- [Task details]
Repeat the whole listing exactly as it appears.
↓
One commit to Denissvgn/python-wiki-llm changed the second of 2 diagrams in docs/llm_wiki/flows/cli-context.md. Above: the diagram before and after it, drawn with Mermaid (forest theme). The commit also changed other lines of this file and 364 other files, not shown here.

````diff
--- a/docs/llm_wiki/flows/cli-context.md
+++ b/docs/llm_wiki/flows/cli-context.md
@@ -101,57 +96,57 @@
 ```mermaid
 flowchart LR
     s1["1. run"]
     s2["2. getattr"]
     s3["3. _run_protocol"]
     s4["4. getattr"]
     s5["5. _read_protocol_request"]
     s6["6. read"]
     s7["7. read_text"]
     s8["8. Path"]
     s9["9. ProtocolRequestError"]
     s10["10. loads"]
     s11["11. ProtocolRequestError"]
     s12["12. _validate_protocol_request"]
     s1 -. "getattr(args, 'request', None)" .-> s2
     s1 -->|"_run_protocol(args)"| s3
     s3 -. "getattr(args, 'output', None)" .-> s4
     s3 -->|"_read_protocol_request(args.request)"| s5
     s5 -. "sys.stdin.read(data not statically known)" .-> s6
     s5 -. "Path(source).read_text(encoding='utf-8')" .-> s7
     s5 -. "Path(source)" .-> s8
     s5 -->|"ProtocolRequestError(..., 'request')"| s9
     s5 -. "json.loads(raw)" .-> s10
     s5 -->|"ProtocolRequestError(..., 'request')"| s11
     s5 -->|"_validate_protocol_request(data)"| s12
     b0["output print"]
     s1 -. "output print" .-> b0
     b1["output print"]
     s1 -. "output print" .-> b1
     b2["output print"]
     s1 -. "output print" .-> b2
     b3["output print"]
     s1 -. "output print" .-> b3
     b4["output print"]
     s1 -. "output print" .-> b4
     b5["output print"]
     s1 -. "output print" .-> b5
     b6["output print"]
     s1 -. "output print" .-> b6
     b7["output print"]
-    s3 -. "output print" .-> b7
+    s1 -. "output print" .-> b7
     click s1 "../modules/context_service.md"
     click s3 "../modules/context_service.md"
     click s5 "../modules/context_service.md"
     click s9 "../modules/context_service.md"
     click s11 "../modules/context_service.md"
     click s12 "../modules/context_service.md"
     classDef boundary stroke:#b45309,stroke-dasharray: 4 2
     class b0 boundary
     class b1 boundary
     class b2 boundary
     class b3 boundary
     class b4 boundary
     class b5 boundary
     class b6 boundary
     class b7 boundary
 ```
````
↑
- [Response to this task]
One commit to Denissvgn/python-wiki-llm changed the second of 2 diagrams in docs/llm_wiki/flows/cli-context.md. Above: the diagram before and after it, drawn with Mermaid (forest theme). The commit also changed other lines of this file and 364 other files, not shown here.

````diff
--- a/docs/llm_wiki/flows/cli-context.md
+++ b/docs/llm_wiki/flows/cli-context.md
@@ -101,57 +96,57 @@
 ```mermaid
 flowchart LR
     s1["1. run"]
     s2["2. getattr"]
     s3["3. _run_protocol"]
     s4["4. getattr"]
     s5["5. _read_protocol_request"]
     s6["6. read"]
     s7["7. read_text"]
     s8["8. Path"]
     s9["9. ProtocolRequestError"]
     s10["10. loads"]
     s11["11. ProtocolRequestError"]
     s12["12. _validate_protocol_request"]
     s1 -. "getattr(args, 'request', None)" .-> s2
     s1 -->|"_run_protocol(args)"| s3
     s3 -. "getattr(args, 'output', None)" .-> s4
     s3 -->|"_read_protocol_request(args.request)"| s5
     s5 -. "sys.stdin.read(data not statically known)" .-> s6
     s5 -. "Path(source).read_text(encoding='utf-8')" .-> s7
     s5 -. "Path(source)" .-> s8
     s5 -->|"ProtocolRequestError(..., 'request')"| s9
     s5 -. "json.loads(raw)" .-> s10
     s5 -->|"ProtocolRequestError(..., 'request')"| s11
     s5 -->|"_validate_protocol_request(data)"| s12
     b0["output print"]
     s1 -. "output print" .-> b0
     b1["output print"]
     s1 -. "output print" .-> b1
     b2["output print"]
     s1 -. "output print" .-> b2
     b3["output print"]
     s1 -. "output print" .-> b3
     b4["output print"]
     s1 -. "output print" .-> b4
     b5["output print"]
     s1 -. "output print" .-> b5
     b6["output print"]
     s1 -. "output print" .-> b6
     b7["output print"]
-    s3 -. "output print" .-> b7
+    s1 -. "output print" .-> b7
     click s1 "../modules/context_service.md"
     click s3 "../modules/context_service.md"
     click s5 "../modules/context_service.md"
     click s9 "../modules/context_service.md"
     click s11 "../modules/context_service.md"
     click s12 "../modules/context_service.md"
     classDef boundary stroke:#b45309,stroke-dasharray: 4 2
     class b0 boundary
     class b1 boundary
     class b2 boundary
     class b3 boundary
     class b4 boundary
     class b5 boundary
     class b6 boundary
     class b7 boundary
 ```
````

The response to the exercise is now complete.